**What is expected**.
Pull every line with "footer" from the data below and copy it.

-------- Extracted material

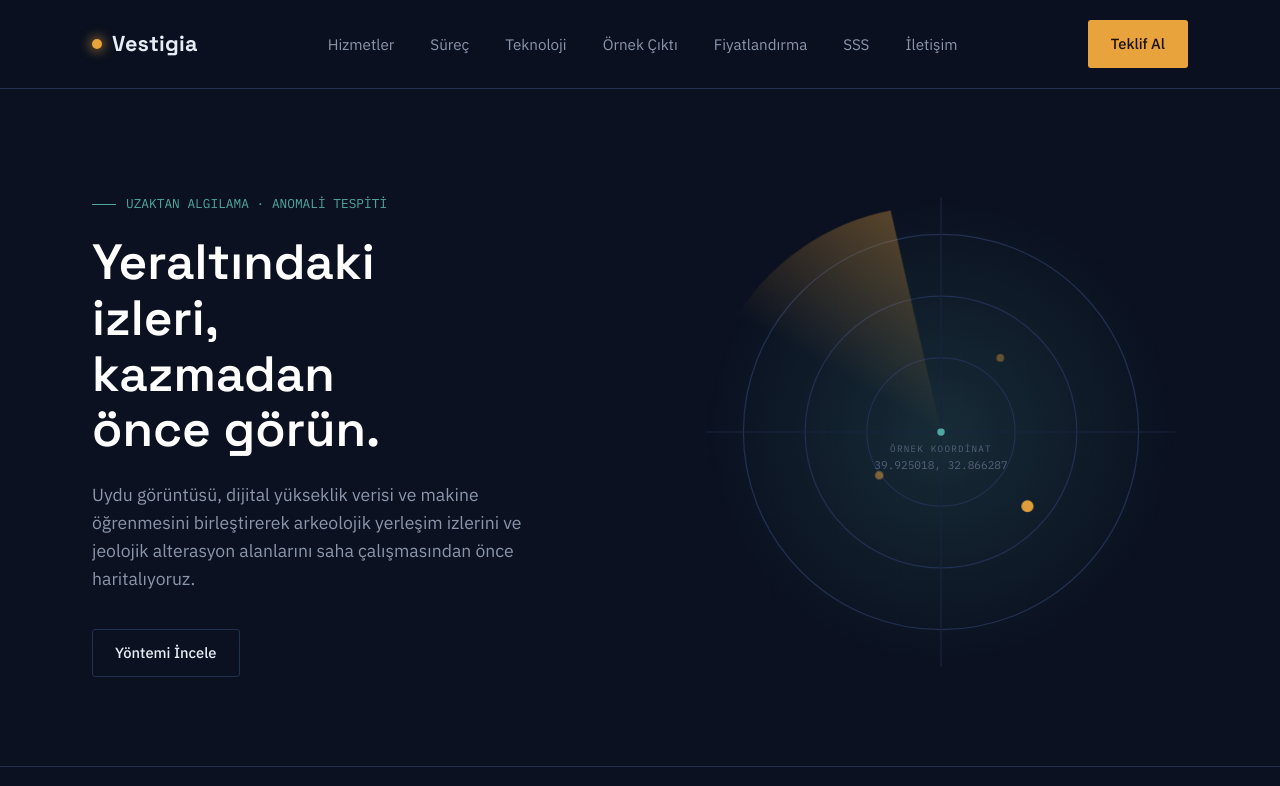
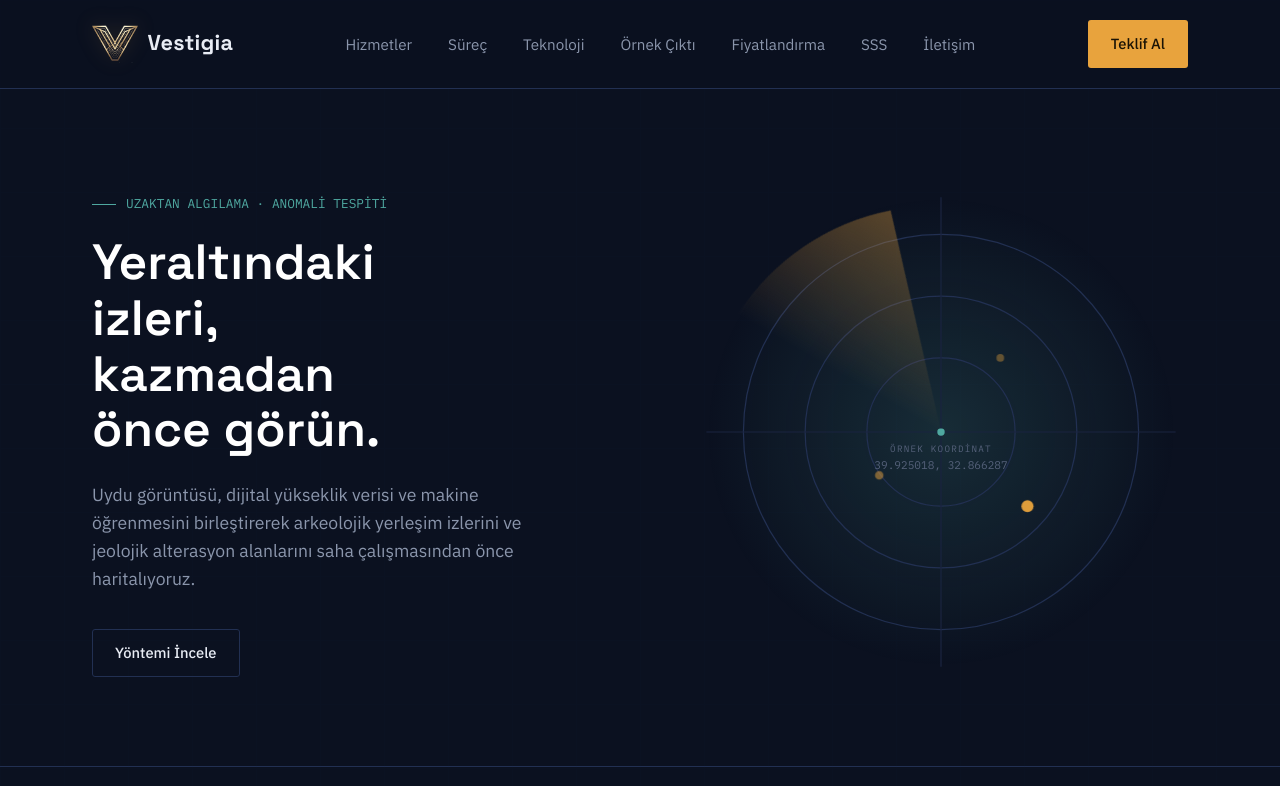
Before and after one commit to ahmetaydn61/vestigia-site, a plain HTML site: page index.html in a window 1280 px wide. Shown: the top 786 px of the page. Drawn offline with Linux system fonts and the light colour scheme.

Commit message:
Add files via upload

```diff
--- a/index.html
+++ b/index.html
@@ -156,6 +156,8 @@
     background:var(--amber);
     box-shadow:0 0 12px 2px rgba(232,163,61,0.6);
   }
+  .logo .logo-img{height:38px; width:auto; display:block; filter:drop-shadow(0 0 10px rgba(232,163,61,0.25));}
+  .footer-logo{height:84px; width:auto; display:block; opacity:0.95;}
   .navlinks{display:flex; gap:36px; align-items:center;}
   .navlinks a{
     font-size:0.95rem; color:var(--text-dim);
@@ -622,7 +624,7 @@
 
 <header>
   <div class="nav">
-    <div class="logo"><span class="mark"></span>Vestigia</div>
+    <a href="#" class="logo" aria-label="Vestigia ana sayfa"><img class="logo-img" src="logo-mark.png" alt="Vestigia logosu" width="46" height="38">Vestigia</a>
     <nav class="navlinks">
       <a href="#hizmetler">Hizmetler</a>
       <a href="#surec">Süreç</a>
@@ -1145,7 +1147,7 @@
 
 <footer>
   <div class="wrap">
-    <div class="logo" style="font-size:1.05rem;"><span class="mark"></span>Vestigia</div>
+    <img class="footer-logo" src="logo-full.png" alt="Vestigia — Remote Sensing &amp; Prospection" loading="lazy">
     <span class="fine">© 2026 Vestigia. Tüm hakları saklıdır.</span>
   </div>
 </footer>
```
Also changed, not shown: apple-touch-icon.png, favicon-192.png, favicon-32.png, favicon.ico, logo-full.png (added), logo-mark.png (added), og-image.png.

----------------

**Written solution**.
+  .footer-logo{height:84px; width:auto; display:block; opacity:0.95;}
 <footer>
+    <img class="footer-logo" src="logo-full.png" alt="Vestigia — Remote Sensing &amp; Prospection" loading="lazy">
 </footer>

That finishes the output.